• **Required action**:
Among the entries below, count the lines containing the string "cells". Only the count is needed.

• **Records supplied**:
↓↓↓
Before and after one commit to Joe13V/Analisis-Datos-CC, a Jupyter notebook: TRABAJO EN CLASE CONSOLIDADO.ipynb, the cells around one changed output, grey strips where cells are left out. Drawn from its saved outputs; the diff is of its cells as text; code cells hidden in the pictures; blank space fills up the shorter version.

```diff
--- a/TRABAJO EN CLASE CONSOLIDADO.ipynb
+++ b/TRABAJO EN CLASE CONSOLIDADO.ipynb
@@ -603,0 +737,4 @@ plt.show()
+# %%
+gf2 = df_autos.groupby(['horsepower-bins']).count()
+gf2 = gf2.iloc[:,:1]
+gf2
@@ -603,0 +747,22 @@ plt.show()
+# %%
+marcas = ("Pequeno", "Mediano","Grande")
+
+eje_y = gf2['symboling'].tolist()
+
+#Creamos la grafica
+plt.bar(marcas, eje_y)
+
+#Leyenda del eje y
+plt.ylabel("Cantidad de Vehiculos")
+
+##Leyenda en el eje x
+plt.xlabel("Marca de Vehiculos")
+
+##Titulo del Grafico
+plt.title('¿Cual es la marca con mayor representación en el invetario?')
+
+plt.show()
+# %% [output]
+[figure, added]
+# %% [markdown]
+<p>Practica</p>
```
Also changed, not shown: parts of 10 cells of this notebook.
↑↑↑
• **Result for this exercise**:
2